● DATASET ENTRIES:
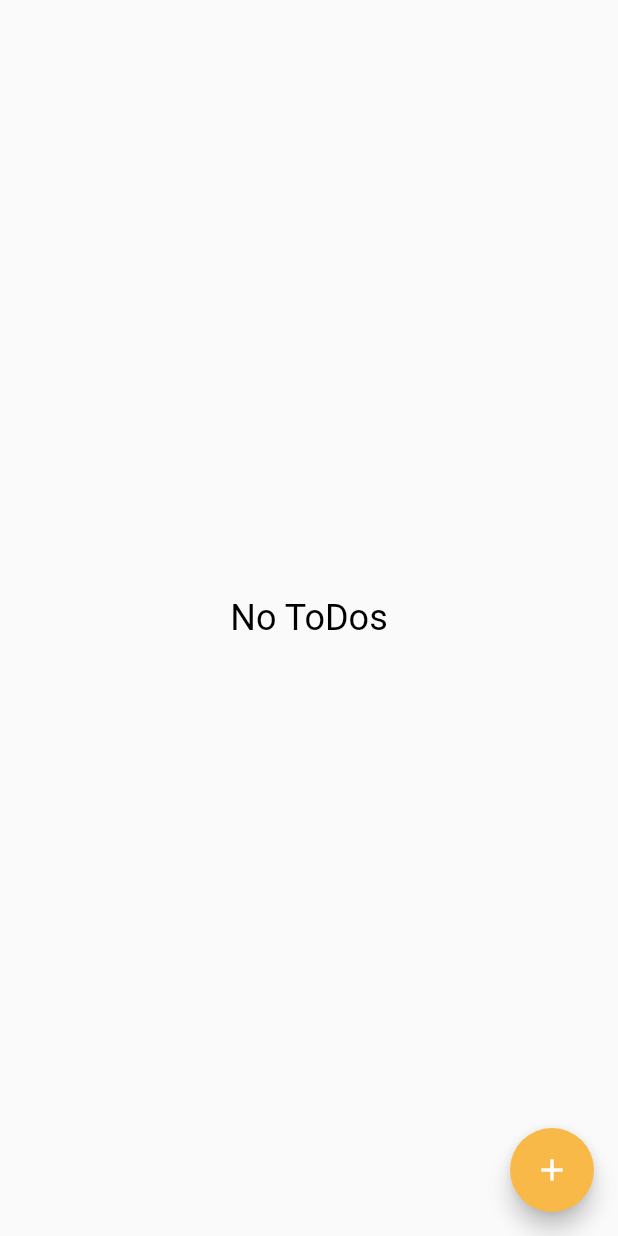
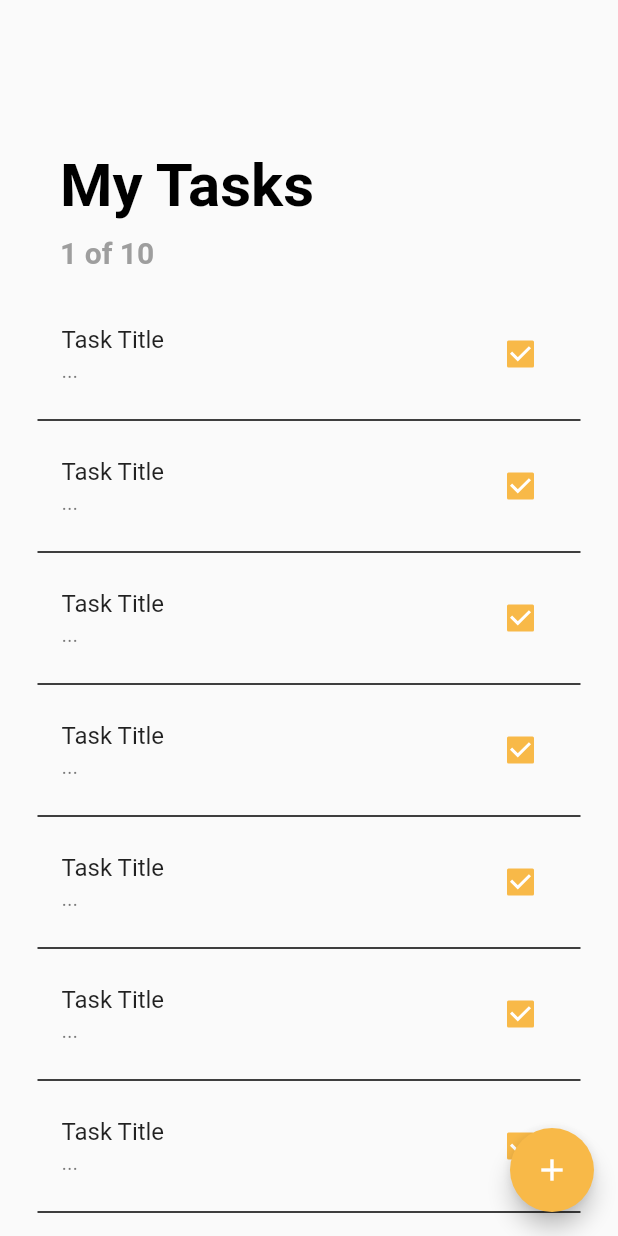
Before and after one commit to ManuHaa/notice_flutter_app, a Flutter app: the ToDoList screen opened directly, on a phone screen of 412 x 824 dp. Run offline on Flutter 3.47's test engine with Material 2 defaults, Android fonts, the phone set to English and light mode, and no system bars; our stand-ins replace sqflite; accounts and stored records are empty.

Commit message:
Todo angepasst

```diff
--- a/lib/db/todo_database.dart
+++ b/lib/db/todo_database.dart
@@ -27,13 +27,15 @@ class TodoDatabase {
     final idType = 'INTEGER PRIMARY KEY AUTOINCREMENT';
     final integerType = 'INTEGER NOT NULL';
     final textType = 'TEXT NOT NULL';
+    final dateType = 'NOT NULL';
 
     await db.execute('''
     CREATE TABLE $tableTodo (
       ${TodoFields.id} $idType,
-      ${TodoFields.number} $integerType,
       ${TodoFields.title} $textType,
-      ${TodoFields.description} $textType
+      ${TodoFields.dateTime} $dateType,
+      ${TodoFields.priority} $textType,
+      ${TodoFields.status} $integerType,
       )
       ''');
   }
--- a/lib/model/todo.dart
+++ b/lib/model/todo.dart
@@ -1,42 +1,54 @@
 final String tableTodo = 'todo';
 
 class TodoFields {
-  static final List<String> values = [id, number, title, description];
+  static final List<String> values = [id, title, dateTime, priority, status];
 
   static final String id = '_id';
-  static final String number = 'number';
   static final String title = 'title';
-  static final String description = 'description';
+  static final String dateTime = 'dateTime';
+  static final String priority = 'priority';
+  static final String status = 'status';
 }
 
 class Todo {
   final int? id;
-  final int number;
   final String title;
-  final String description;
+  final DateTime dateTime;
+  final String priority;
+  final int status; // 0 incomplete, 1 complete
 
   const Todo(
       {this.id,
-      required this.number,
       required this.title,
-      required this.description});
+      required this.dateTime,
+      required this.priority,
+      required this.status});
 
-  Todo copy({int? id, int? number, String? title, String? description}) => Todo(
-      id: id ?? this.id,
-      number: number ?? this.number,
-      title: title ?? this.title,
-      description: description ?? this.description);
+  Todo copy(
+          {int? id,
+          String? title,
+          DateTime? dateTime,
+          String? priority,
+          int? status}) =>
+      Todo(
+          id: id ?? this.id,
+          title: title ?? this.title,
+          dateTime: dateTime ?? this.dateTime,
+          priority: priority ?? this.priority,
+          status: status ?? this.status);
 
   Map<String, Object?> toJson() => {
         TodoFields.id: id,
-        TodoFields.number: number,
         TodoFields.title: title,
-        TodoFields.description: description
+        TodoFields.dateTime: dateTime,
+        TodoFields.priority: priority,
+        TodoFields.status: status
       };
 
   static Todo fromJson(Map<String, Object?> json) => Todo(
       id: json[TodoFields.id] as int?,
-      number: json[TodoFields.number] as int,
       title: json[TodoFields.title] as String,
-      description: json[TodoFields.description] as String);
+      dateTime: json[TodoFields.dateTime] as DateTime,
+      priority: json[TodoFields.priority] as String,
+      status: json[TodoFields.status] as int);
 }
--- a/lib/views/todos.dart
+++ b/lib/views/todos.dart
@@ -1,13 +1,10 @@
-import 'dart:async';
-import 'package:flutter_staggered_grid_view/flutter_staggered_grid_view.dart';
 import 'package:flutter/material.dart';
+import 'package:notice_flutter_app/views/todos_add_page.dart';
 import 'package:notice_flutter_app/widgets/nav-drawer.dart';
-import 'package:notice_flutter_app/colorpalette/colorpalette.dart';
-import 'package:notice_flutter_app/db/todo_database.dart';
+
 import 'package:notice_flutter_app/model/todo.dart';
-import 'package:notice_flutter_app/widgets/todo_card_widget.dart';
-import 'todos_edit_page.dart';
-import 'todos_detail_page.dart';
+
+import 'todos_add_page.dart';
 
 //StatelessWidget -> sind nicht veränderbar
 //ist der Balken oben
@@ -39,55 +36,98 @@ class TodoListState extends State<ToDoList> {
   late List<Todo> todos;
   bool isLoading = false;
 
-  @override
+  /*@override
   void initState() {
     super.initState();
     refreshTodo();
-  }
+  }*/
 
   //close the DB
-  @override
+  /*@override
   void dispose() {
     TodoDatabase.instance.close();
     super.dispose();
-  }
+  }*/
 
   //refresh the db
-  Future refreshTodo() async {
+  /*Future refreshTodo() async {
     setState(() => isLoading = true);
     this.todos = await TodoDatabase.instance.readAllNotes();
 
     setState(() => isLoading = false);
+  }*/
+
+  @override
+  Widget build(BuildContext context) {
+    return Scaffold(
+        floatingActionButton: FloatingActionButton(
+          backgroundColor: Theme.of(context).primaryColor,
+          child: Icon(Icons.add),
+          onPressed: () => Navigator.push(
+              context, MaterialPageRoute(builder: (_) => AddPage())),
+        ),
+        body: ListView.builder(
+          padding: EdgeInsets.symmetric(vertical: 80.0),
+          itemCount: 10,
+          itemBuilder: (BuildContext context, int index) {
+            if (index == 0) {
+              return Padding(
+                padding: const EdgeInsets.symmetric(
+                    horizontal: 40.0, vertical: 20.0),
+                child: Column(
+                  crossAxisAlignment: CrossAxisAlignment.start,
+                  children: <Widget>[
+                    Text(
+                      'My Tasks',
+                      style: TextStyle(
+                        color: Colors.black,
+                        fontSize: 40.0,
+                        fontWeight: FontWeight.bold,
+                      ),
+                    ),
+                    SizedBox(height: 10.0),
+                    Text(
+                      '1 of 10',
+                      style: TextStyle(
+                          color: Colors.grey,
+                          fontSize: 20.0,
+                          fontWeight: FontWeight.w600),
+                    ),
+                  ],
+                ),
+              );
+            }
+            return buildTask(index);
+          },
+        ));
   }
 
-  @override
-  Widget build(BuildContext context) => Scaffold(
-        body: Center(
-          child: isLoading
-              ? CircularProgressIndicator()
-              : todos.isEmpty
-                  ? Text(
-                      'No ToDos',
-                      style: TextStyle(color: Colors.black, fontSize: 24),
-                    )
-                  : buildTodo(),
-        ),
-        //Butten zum hinzufügen
-        floatingActionButton: FloatingActionButton(
-          backgroundColor: MaterialColor(0xFFF8B948, color),
-          child: Icon(Icons.add),
-          onPressed: () async {
-            await Navigator.of(context).push(
-              MaterialPageRoute(builder: (context) => AddEditTodoPage()),
-            );
-
-            refreshTodo();
-          },
-        ),
-      );
+  Widget buildTask(int index) {
+    return Padding(
+        padding: EdgeInsets.symmetric(horizontal: 25),
+        child: Column(
+          children: [
+            ListTile(
+              title: Text('Task Title'),
+              subtitle: Text('...'),
+              trailing: Checkbox(
+                onChanged: (value) {
+                  print(value);
+                },
+                activeColor: Theme.of(context).primaryColor,
+                value: true,
+              ),
+            ),
+            const Divider(
+              color: Colors.black,
+              thickness: 1,
+            )
+          ],
+        ));
+  }
 
   // Build the whole list of todo items
-  Widget buildTodo() => StaggeredGridView.countBuilder(
+  /*Widget buildTodo() => StaggeredGridView.countBuilder(
         padding: EdgeInsets.all(8),
         itemCount: todos.length,
         staggeredTileBuilder: (index) => StaggeredTile.fit(2),
@@ -107,5 +147,5 @@ class TodoListState extends State<ToDoList> {
               },
               child: TodoCardWidget(todo: todo, index: index));
         },
-      );
+      );*/
 }
```
Also changed, not shown: lib/views/todos_add_page.dart (added, +165 -0 lines), lib/views/todos_detail_page.dart (deleted, +0 -96 lines), lib/views/todos_edit_page.dart (deleted, +0 -93 lines), lib/widgets/todo_card_widget.dart (deleted, +0 -67 lines), lib/widgets/todo_form_widget.dart (deleted, +0 -68 lines).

● EXERCISE INSTRUCTIONS:
Without including any pictures, reproduce the data exactly.

● WRITTEN SOLUTION:
Before and after one commit to ManuHaa/notice_flutter_app, a Flutter app: the ToDoList screen opened directly, on a phone screen of 412 x 824 dp. Run offline on Flutter 3.47's test engine with Material 2 defaults, Android fonts, the phone set to English and light mode, and no system bars; our stand-ins replace sqflite; accounts and stored records are empty.

Commit message:
Todo angepasst

```diff
--- a/lib/db/todo_database.dart
+++ b/lib/db/todo_database.dart
@@ -27,13 +27,15 @@ class TodoDatabase {
     final idType = 'INTEGER PRIMARY KEY AUTOINCREMENT';
     final integerType = 'INTEGER NOT NULL';
     final textType = 'TEXT NOT NULL';
+    final dateType = 'NOT NULL';
 
     await db.execute('''
     CREATE TABLE $tableTodo (
       ${TodoFields.id} $idType,
-      ${TodoFields.number} $integerType,
       ${TodoFields.title} $textType,
-      ${TodoFields.description} $textType
+      ${TodoFields.dateTime} $dateType,
+      ${TodoFields.priority} $textType,
+      ${TodoFields.status} $integerType,
       )
       ''');
   }
--- a/lib/model/todo.dart
+++ b/lib/model/todo.dart
@@ -1,42 +1,54 @@
 final String tableTodo = 'todo';
 
 class TodoFields {
-  static final List<String> values = [id, number, title, description];
+  static final List<String> values = [id, title, dateTime, priority, status];
 
   static final String id = '_id';
-  static final String number = 'number';
   static final String title = 'title';
-  static final String description = 'description';
+  static final String dateTime = 'dateTime';
+  static final String priority = 'priority';
+  static final String status = 'status';
 }
 
 class Todo {
   final int? id;
-  final int number;
   final String title;
-  final String description;
+  final DateTime dateTime;
+  final String priority;
+  final int status; // 0 incomplete, 1 complete
 
   const Todo(
       {this.id,
-      required this.number,
       required this.title,
-      required this.description});
+      required this.dateTime,
+      required this.priority,
+      required this.status});
 
-  Todo copy({int? id, int? number, String? title, String? description}) => Todo(
-      id: id ?? this.id,
-      number: number ?? this.number,
-      title: title ?? this.title,
-      description: description ?? this.description);
+  Todo copy(
+          {int? id,
+          String? title,
+          DateTime? dateTime,
+          String? priority,
+          int? status}) =>
+      Todo(
+          id: id ?? this.id,
+          title: title ?? this.title,
+          dateTime: dateTime ?? this.dateTime,
+          priority: priority ?? this.priority,
+          status: status ?? this.status);
 
   Map<String, Object?> toJson() => {
         TodoFields.id: id,
-        TodoFields.number: number,
         TodoFields.title: title,
-        TodoFields.description: description
+        TodoFields.dateTime: dateTime,
+        TodoFields.priority: priority,
+        TodoFields.status: status
       };
 
   static Todo fromJson(Map<String, Object?> json) => Todo(
       id: json[TodoFields.id] as int?,
-      number: json[TodoFields.number] as int,
       title: json[TodoFields.title] as String,
-      description: json[TodoFields.description] as String);
+      dateTime: json[TodoFields.dateTime] as DateTime,
+      priority: json[TodoFields.priority] as String,
+      status: json[TodoFields.status] as int);
 }
--- a/lib/views/todos.dart
+++ b/lib/views/todos.dart
@@ -1,13 +1,10 @@
-import 'dart:async';
-import 'package:flutter_staggered_grid_view/flutter_staggered_grid_view.dart';
 import 'package:flutter/material.dart';
+import 'package:notice_flutter_app/views/todos_add_page.dart';
 import 'package:notice_flutter_app/widgets/nav-drawer.dart';
-import 'package:notice_flutter_app/colorpalette/colorpalette.dart';
-import 'package:notice_flutter_app/db/todo_database.dart';
+
 import 'package:notice_flutter_app/model/todo.dart';
-import 'package:notice_flutter_app/widgets/todo_card_widget.dart';
-import 'todos_edit_page.dart';
-import 'todos_detail_page.dart';
+
+import 'todos_add_page.dart';
 
 //StatelessWidget -> sind nicht veränderbar
 //ist der Balken oben
@@ -39,55 +36,98 @@ class TodoListState extends State<ToDoList> {
   late List<Todo> todos;
   bool isLoading = false;
 
-  @override
+  /*@override
   void initState() {
     super.initState();
     refreshTodo();
-  }
+  }*/
 
   //close the DB
-  @override
+  /*@override
   void dispose() {
     TodoDatabase.instance.close();
     super.dispose();
-  }
+  }*/
 
   //refresh the db
-  Future refreshTodo() async {
+  /*Future refreshTodo() async {
     setState(() => isLoading = true);
     this.todos = await TodoDatabase.instance.readAllNotes();
 
     setState(() => isLoading = false);
+  }*/
+
+  @override
+  Widget build(BuildContext context) {
+    return Scaffold(
+        floatingActionButton: FloatingActionButton(
+          backgroundColor: Theme.of(context).primaryColor,
+          child: Icon(Icons.add),
+          onPressed: () => Navigator.push(
+              context, MaterialPageRoute(builder: (_) => AddPage())),
+        ),
+        body: ListView.builder(
+          padding: EdgeInsets.symmetric(vertical: 80.0),
+          itemCount: 10,
+          itemBuilder: (BuildContext context, int index) {
+            if (index == 0) {
+              return Padding(
+                padding: const EdgeInsets.symmetric(
+                    horizontal: 40.0, vertical: 20.0),
+                child: Column(
+                  crossAxisAlignment: CrossAxisAlignment.start,
+                  children: <Widget>[
+                    Text(
+                      'My Tasks',
+                      style: TextStyle(
+                        color: Colors.black,
+                        fontSize: 40.0,
+                        fontWeight: FontWeight.bold,
+                      ),
+                    ),
+                    SizedBox(height: 10.0),
+                    Text(
+                      '1 of 10',
+                      style: TextStyle(
+                          color: Colors.grey,
+                          fontSize: 20.0,
+                          fontWeight: FontWeight.w600),
+                    ),
+                  ],
+                ),
+              );
+            }
+            return buildTask(index);
+          },
+        ));
   }
 
-  @override
-  Widget build(BuildContext context) => Scaffold(
-        body: Center(
-          child: isLoading
-              ? CircularProgressIndicator()
-              : todos.isEmpty
-                  ? Text(
-                      'No ToDos',
-                      style: TextStyle(color: Colors.black, fontSize: 24),
-                    )
-                  : buildTodo(),
-        ),
-        //Butten zum hinzufügen
-        floatingActionButton: FloatingActionButton(
-          backgroundColor: MaterialColor(0xFFF8B948, color),
-          child: Icon(Icons.add),
-          onPressed: () async {
-            await Navigator.of(context).push(
-              MaterialPageRoute(builder: (context) => AddEditTodoPage()),
-            );
-
-            refreshTodo();
-          },
-        ),
-      );
+  Widget buildTask(int index) {
+    return Padding(
+        padding: EdgeInsets.symmetric(horizontal: 25),
+        child: Column(
+          children: [
+            ListTile(
+              title: Text('Task Title'),
+              subtitle: Text('...'),
+              trailing: Checkbox(
+                onChanged: (value) {
+                  print(value);
+                },
+                activeColor: Theme.of(context).primaryColor,
+                value: true,
+              ),
+            ),
+            const Divider(
+              color: Colors.black,
+              thickness: 1,
+            )
+          ],
+        ));
+  }
 
   // Build the whole list of todo items
-  Widget buildTodo() => StaggeredGridView.countBuilder(
+  /*Widget buildTodo() => StaggeredGridView.countBuilder(
         padding: EdgeInsets.all(8),
         itemCount: todos.length,
         staggeredTileBuilder: (index) => StaggeredTile.fit(2),
@@ -107,5 +147,5 @@ class TodoListState extends State<ToDoList> {
               },
               child: TodoCardWidget(todo: todo, index: index));
         },
-      );
+      );*/
 }
```
Also changed, not shown: lib/views/todos_add_page.dart (added, +165 -0 lines), lib/views/todos_detail_page.dart (deleted, +0 -96 lines), lib/views/todos_edit_page.dart (deleted, +0 -93 lines), lib/widgets/todo_card_widget.dart (deleted, +0 -67 lines), lib/widgets/todo_form_widget.dart (deleted, +0 -68 lines).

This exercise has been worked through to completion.